When warm weather arrives, it’s time to get cracking on projects that make your outdoor space that much more inviting. Painting your exteriors, whether your house, your deck, fence or even just your front door, is one of the easiest ways to freshen up your space, and make the most of the longer days and nights outside. Here’s how to get started.
Timing Is Everything
Make sure the weather is working in your favor before you start your project. Consistent warmer weather is what you’re looking for: temperatures of 10C or higher, with overnight temperatures not dropping below 0C for about three days after you’re finished. Low humidity conditions are preferable too. Keep in mind that darker colours can take longer to dry.
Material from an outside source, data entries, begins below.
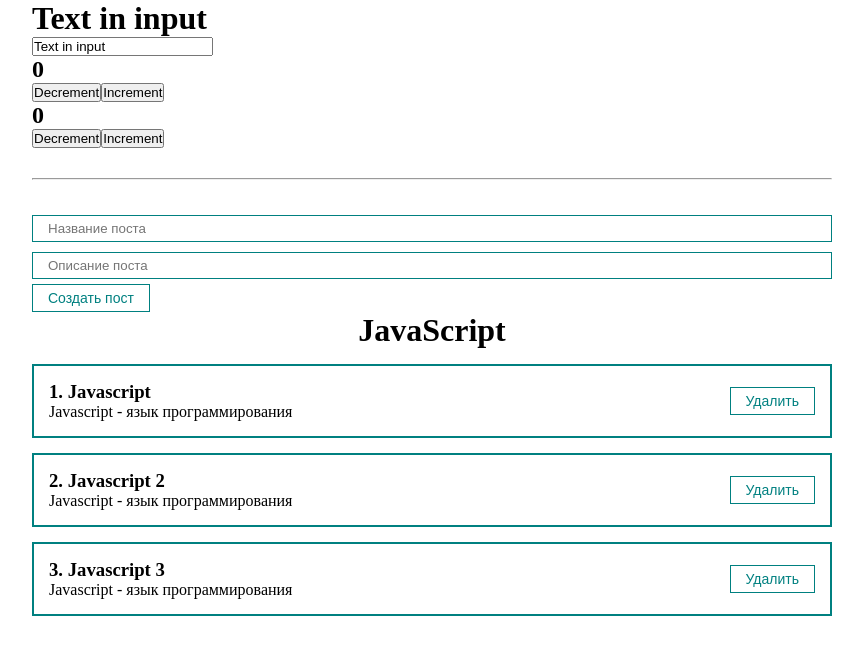
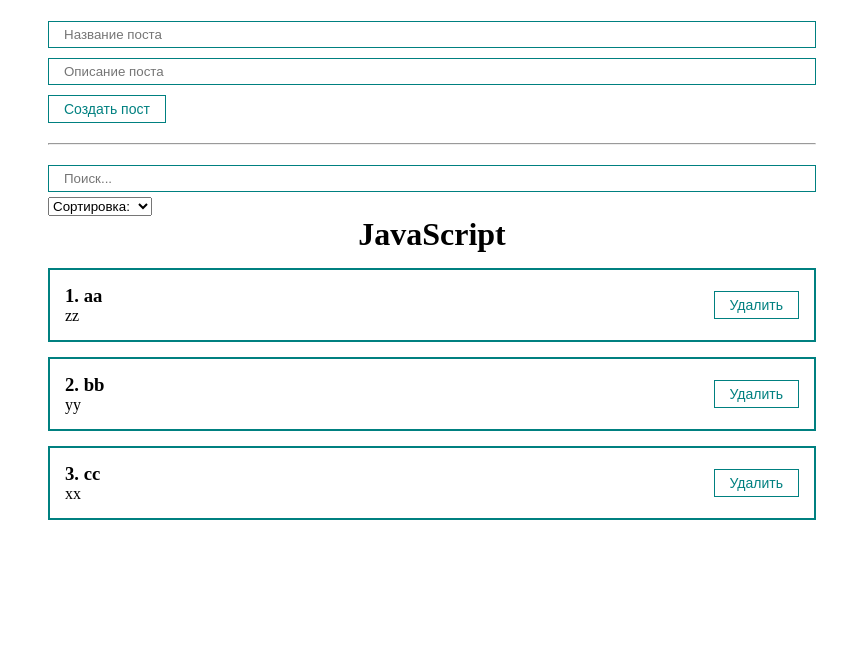
Before and after one commit to zheltkevich/react-education, a React (Create React App) app: page / in a window 1280 px wide. Shown: the top 654 px of the page, without its empty margins (208-1071 px from the left). Built offline with nearby package versions, Linux system fonts and the light colour scheme.

Commit message:
Add sort

```diff
--- a/src/App.jsx
+++ b/src/App.jsx
@@ -1,54 +1,69 @@
 import React, {useState} from "react"
 import './styles/App.css'
-import Counter from "./components/11111/Counter"
-import ClassCounter from "./components/11111/ClassCounter"
-import InputText from "./components/11111/InputText"
+// import Counter from "./components/11111/Counter"
+// import ClassCounter from "./components/11111/ClassCounter"
+// import InputText from "./components/11111/InputText"
 import PostsList from "./components/PostsList"
 import PostForm from "./components/PostForm"
+import AppSelect from "./components/ui/select/AppSelect"
+import AppInput from "./components/ui/input/AppInput"
 
 const POSTS = [
     {
         id: 1,
-        title: 'Javascript',
-        description: 'Javascript - язык программирования'
+        title: 'aa',
+        description: 'zz'
     },
     {
         id: 2,
-        title: 'Javascript 2',
-        description: 'Javascript - язык программирования'
+        title: 'bb',
+        description: 'yy'
     },
     {
         id: 3,
-        title: 'Javascript 3',
-        description: 'Javascript - язык программирования'
+        title: 'cc',
+        description: 'xx'
     },
 ]
 
 function App() {
     const [posts, setPosts] = useState(POSTS)
-
+    const [selectedSort, setSelectedSort] = useState('')
     const createPost = (newPost) => {
         setPosts([...posts, newPost])
     }
-
     const removePost = (post) => {
         console.log('remove', post.id);
         setPosts(posts.filter(item => item.id !== post.id))
     }
-
+    const sortPosts = (sort) => {
+        setSelectedSort(sort)
+        setPosts([...posts].sort((a,b) => a[sort].localeCompare(b[sort])))
+    }
 
     return (
         <div className="app">
-            <div className="first-components">
+            {/* <div className="first-components">
                 <InputText></InputText>
                 <div className="first-components__counters">
                     <Counter></Counter>
                     <ClassCounter></ClassCounter>
                 </div>
             </div>
-            <hr />
+            <hr /> */}
             {/* ========================== */}
             <PostForm create={createPost} />
+            <hr />
+            <AppInput placeholder={'Поиск...'} />
+            <AppSelect
+                value={selectedSort}
+                onChange={sortPosts}
+                defaultValue={'Сортировка:'}
+                options={[
+                    {value: 'title', name: 'По названию'},
+                    {value: 'description', name: 'По описанию'}
+                ]}
+            />
             {
                 posts.length
                     ? <PostsList remove={removePost} posts={posts} title={'JavaScript'} />
--- a/src/components/ui/button/AppButton.module.css
+++ b/src/components/ui/button/AppButton.module.css
@@ -1,5 +1,7 @@
 .appButton {
     padding: 5px 15px;
+    margin-top: 5px;
+    margin-bottom: 5px;
     color: teal;
     font-size: 14px;
     background-color: transparent;
--- /dev/null
+++ b/src/components/ui/select/AppSelect.jsx
@@ -0,0 +1,23 @@
+import React from 'react'
+
+const AppSelect = ({options, defaultValue, value, onChange}) => {
+  return (
+    <select
+        name="sort"
+        id="sort1"
+        value={value}
+        onChange={event => onChange(event.target.value)}
+    >
+        <option disabled value="">{defaultValue}</option>
+        {
+            options.map(option =>
+                <option key={option.value} value={option.value}>
+                    {option.name}
+                </option>
+            )
+        }
+    </select>
+  )
+}
+
+export default AppSelect
--- a/src/styles/App.css
+++ b/src/styles/App.css
@@ -11,6 +11,7 @@
 
 .app {
     width: 800px;
+    padding: 16px;
 }
 
 .post {
@@ -23,6 +24,6 @@
 }
 
 hr {
-    margin-top: 30px;
-    margin-bottom: 30px;
+    margin-top: 15px;
+    margin-bottom: 15px;
 }
```
Also changed, not shown: src/components/ui/select/AppSelect.module.css (added).
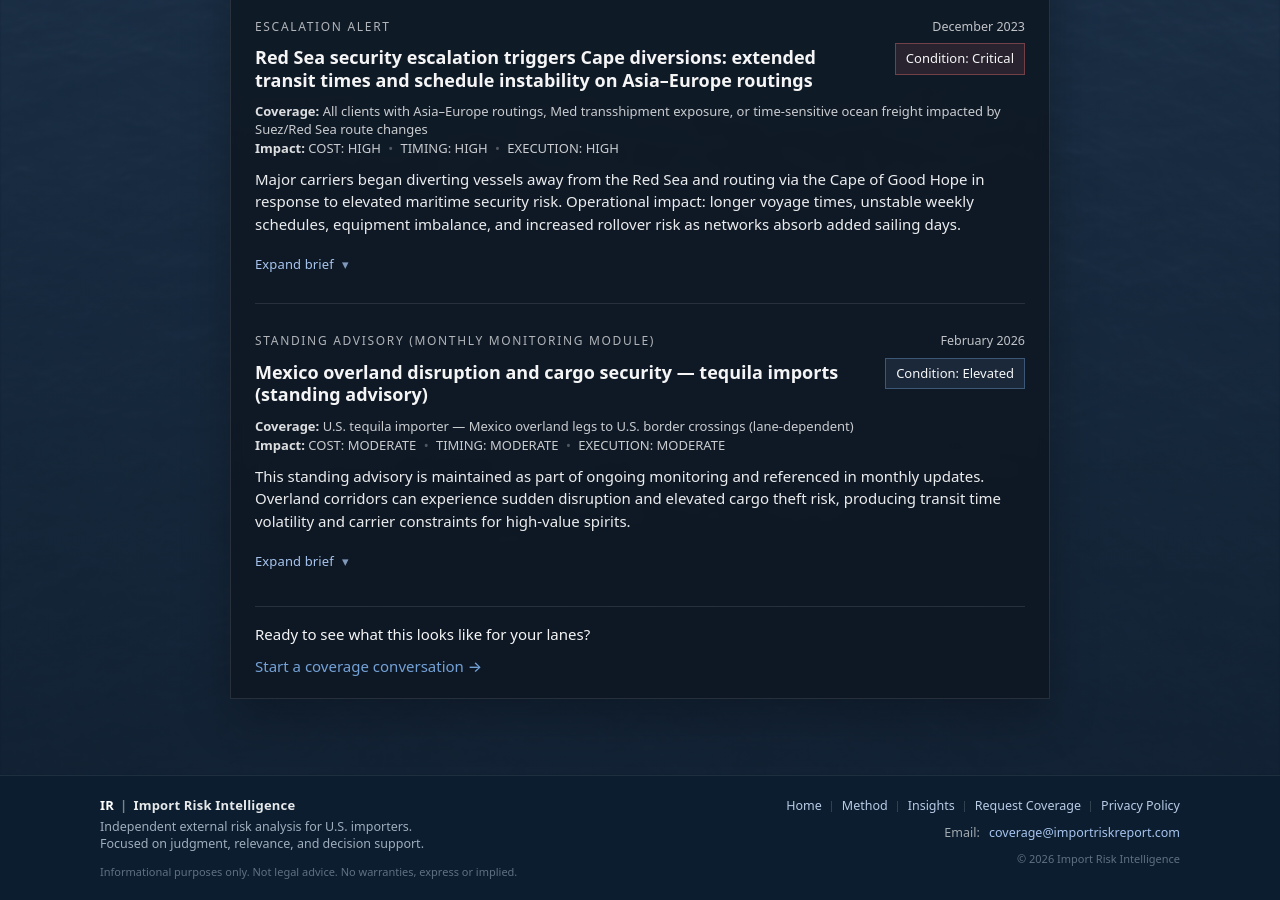
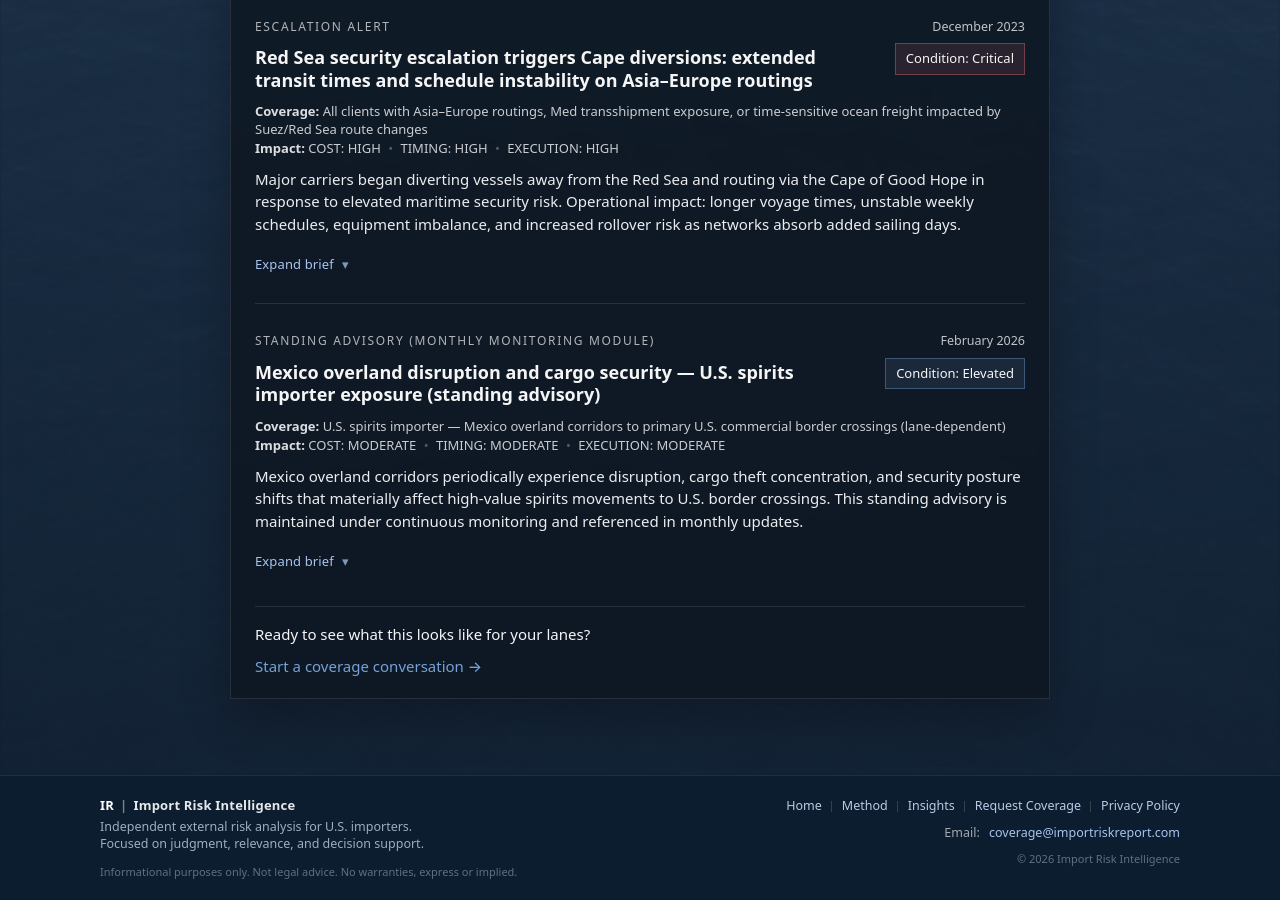
Before and after one commit to importrisk/import-risk-intelligence-site, a Jekyll site: the page built from insights.html, in a window 1280 px wide and 900 px high, scrolled down 1514 px. Built offline with Jekyll 4.4.1, drawn with Linux system fonts in a browser that asks for light colours.

Commit message:
Update insights.html

```diff
--- a/insights.html
+++ b/insights.html
@@ -431,7 +431,7 @@
 </article>
         <hr class="brief-rule">
 
-         <!-- ENTRY 5 (STANDING ADVISORY) -->
+        <!-- ENTRY 5 (STANDING ADVISORY — REVISED) -->
 <article class="brief-entry" id="sa-2026-02-01">
   <header class="brief-entry-head">
 
@@ -442,7 +442,7 @@
 
     <div class="brief-topline">
       <h3 class="brief-title">
-                Mexico overland disruption and cargo security — tequila imports (standing advisory)
+        Mexico overland disruption and cargo security — U.S. spirits importer exposure (standing advisory)
       </h3>
 
       <div class="brief-right">
@@ -451,15 +451,15 @@
     </div>
 
     <div class="brief-meta">
-              <div class="brief-coverage"><strong>Coverage:</strong> U.S. tequila importer — Mexico overland legs to U.S. border crossings (lane-dependent)</div>
+      <div class="brief-coverage"><strong>Coverage:</strong> U.S. spirits importer — Mexico overland corridors to primary U.S. commercial border crossings (lane-dependent)</div>
       <div class="brief-impact"><strong>Impact:</strong> COST: MODERATE <span class="sep">•</span> TIMING: MODERATE <span class="sep">•</span> EXECUTION: MODERATE</div>
     </div>
 
   </header>
 
   <div class="brief-summary">
-            This standing advisory is maintained as part of ongoing monitoring and referenced in monthly updates.
-            Overland corridors can experience sudden disruption and elevated cargo theft risk, producing transit time volatility and carrier constraints for high-value spirits.
+    Mexico overland corridors periodically experience disruption, cargo theft concentration, and security posture shifts that materially affect high-value spirits movements to U.S. border crossings.
+    This standing advisory is maintained under continuous monitoring and referenced in monthly updates.
   </div>
 
   <details class="brief-details">
@@ -469,47 +469,48 @@
     </summary>
 
     <div class="brief-body">
+
       <div class="brief-section">
         <div class="brief-h">Operational relevance</div>
-                <p><strong>Timing:</strong> pickup/linehaul delays and missed border windows can cascade into late delivery and inventory gaps.</p>
-                <p><strong>Cost:</strong> premium trucking/security requirements, detention risk from missed appointments, and tighter insurance constraints for spirits.</p>
-                <p><strong>Execution:</strong> carrier refusals, reroutes, and changing security requirements can alter planning assumptions quickly.</p>
+        <p><strong>Timing:</strong> Pickup/linehaul delays and missed border windows can cascade into late delivery and inventory gaps.</p>
+        <p><strong>Cost:</strong> Premium trucking/security requirements, detention risk from missed appointments, and tighter insurance constraints for high-value cargo.</p>
+        <p><strong>Execution:</strong> Carrier refusals, reroutes, and evolving security requirements can alter lane assumptions with limited notice.</p>
       </div>
 
       <div class="brief-section">
         <div class="brief-h">Monitoring signals</div>
-                <p><strong>Embassy security alerts:</strong> changes in on-the-ground security posture and corridor disruption indicators.</p>
-                <p><strong>Border signals:</strong> unusual wait-time spikes at key commercial crossings.</p>
-                <p><strong>Theft trends:</strong> corridor/state trend reporting used to update posture in monthly outlooks.</p>
+        <p><strong>Embassy security alerts:</strong> Shifts in on-the-ground security posture affecting freight corridors.</p>
+        <p><strong>Border indicators:</strong> Sustained commercial wait-time spikes at key crossings.</p>
+        <p><strong>Theft concentration data:</strong> Corridor/state trend reporting used to adjust posture in monthly outlooks.</p>
       </div>
 
       <div class="brief-section">
         <div class="brief-h">Escalation triggers (becomes an EA if…)</div>
-                <p><strong>Sustained corridor disruption:</strong> verified blockades/unrest affecting primary lanes or crossings.</p>
-                <p><strong>Posture shift:</strong> credible reporting of elevated theft risk affecting spirits/high-value cargo on relevant corridors.</p>
-                <p><strong>Carrier constraint:</strong> capacity tightening or new security/insurance requirements that materially change cost or timing.</p>
+        <p><strong>Sustained corridor disruption:</strong> Verified blockades, unrest, or closures affecting primary lanes or crossings.</p>
+        <p><strong>Security posture shift:</strong> Credible reporting of elevated theft activity affecting high-value spirits movements on monitored corridors.</p>
+        <p><strong>Carrier constraint:</strong> Capacity tightening or new insurance/security requirements materially altering cost or timing.</p>
       </div>
 
       <div class="brief-section">
-                <div class="brief-h">Sources</div>
+        <div class="brief-h">Monitoring inputs</div>
         <ol class="brief-sources">
           <li>
             <strong>U.S. Embassy Mexico:</strong>
             <a href="https://mx.usembassy.gov/category/security-alerts/" target="_blank" rel="noopener noreferrer">
               Security Alerts (official postings)
-                    </a>.
+            </a>
           </li>
           <li>
             <strong>CBP:</strong>
             <a href="https://bwt.cbp.gov/" target="_blank" rel="noopener noreferrer">
-                      Border Wait Times (port-by-port)
-                    </a>.
+              Border Wait Times (commercial crossings)
+            </a>
           </li>
           <li>
-                    <strong>Overhaul:</strong>
+            <strong>Overhaul Intelligence:</strong>
             <a href="https://www.over-haul.com/intelligence/mexico-cargo-theft-report" target="_blank" rel="noopener noreferrer">
-                      Mexico cargo theft reporting (trend input)
-                    </a>.
+              Mexico cargo theft trend reporting
+            </a>
           </li>
         </ol>
       </div>
```
Lines whose indentation alone changed are shown as unchanged.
Try to avoid painting in direct sunlight.
Calculate How Much You’ll Need
In thinking about how much paint you’ll need, consider not just the area, but the type of surface too: if the surface has never been painted, or is textured, that often is going to mean more than one coat. Colour is a factor too: if you’re painting over a lighter colour, a primer, or going for a vibrant or deep shade, you may need multiple coats. Factor in other surfaces you may or may not need to paint, such as decorative features or window trim.
Once you’ve got a sense of the area you’ll be painting, try PPG’s Paint Calculator tool to estimate how much you’ll need.
Prep Your Surfaces
The first step in preparing your exterior is to wash it: pressure-wash with a TSP (trisodium phosphate) solution, soap solution or, if you don’t have a pressure washer on hand, with a hose. For vertical surfaces, work from the top of the structure to the bottom. The goal is to remove as much dust, grime and residue from your exterior.
Once the surface is dry, you can get to work on scraping or sanding existing paint, if necessary. Not all old paint needs to be removed. Focus on any paint that’s loose, peeling or curling. But if you’ve got alligatoring paint dominating your surface, follow PPG’s tips in “How to Fix Alligatoring Paint,” which tends to happen over time when older, oil-based paints get subjected to the elements.
If you’re painting your house, this is also the time to fill any holes or cracks with epoxy, smoothing the surface with a spackle knife, then sanding the area with medium-grit sandpaper.
Pick the Right Paint for Your Surface
No matter the material you’re painting, PPG has an exterior paint that will provide quality coverage against the elements, whether it’s UV damage, moisture, or extreme weather. When choosing the type of paint, consider your exterior’s material, but also consider how much exposure to wear and tear the area might be getting (e.g. a deck or gate), weather and sunlight, plus other potential issues like algae and mildew.
Working with vinyl siding? PPG’s Acri-Shield Max is an exterior latex paint formulated to protect vinyl siding against harsh Canadian winters and keep siding looking fresh year after year. Acri-Shield is also a good choice for wood siding, trim, masonry, weathered aluminum and metal. SICO Premium exterior paint is another excellent option for long-lasting protection against the elements, and for a one-coat exterior paint that stands the test of time, consider SICO Super Premium. If your house gets a lot of sun, PPG’s Sun Proof is a great option for full exteriors, or smaller sun-prone areas like trim and doors.
Do You Need a Primer?
Primers help ensure your hard work lasts longer, but it’s not always necessary. Go for a primer when you’re painting a brand new surface, or any surface that’s porous or rough. It’s great to paint primer over stains or wood knots, too. The primer will get your surface smooth and flat, plus help with adhesion, in addition to protecting the surface from the elements. Acri-Shield Max is a great option for bare wood, chalky painted surfaces, and projects ranging from siding and trim, to shutters and fences.
Choosing Your Equipment
For larger, more uniform surfaces, your best best is a paint sprayer. When you’re tackling smaller areas like trim, paint rollers or—for areas that require the most precision—paint brushes are your best option. If you’re using latex-based paint, go with polyester or nylon brushes. For oil-based paints, choose natural brushes. If you’re painting multiple coats, keep your brushes in good shape by making sure they’re cleaned and dried at the end of each day.
Get the Look You’re Going For
Precision takes practice, but a few basic rules of thumb can get your project looking sharp. First, paint from corners or edges inward, and use less paint than you think you need to avoid sagging or dripping. Especially for smaller detail areas, you may find that two thinner coats get you a better look than one thick one. Work on the spaces you need to use most, like doors and windows, earlier in the day, so they’ll be dry enough to close. And, to help speed things up, get comfortable painting with both your left and right hands when tackling larger, hard-to reach areas like your house’s exterior.
Ready to get out there? Check out PPG’s selection of exterior paints for options that can stand up to the elements and keep your exteriors looking their best for the long haul.
Get more helpful painting tips to visually see paint colours for the exterior of your house from PPG: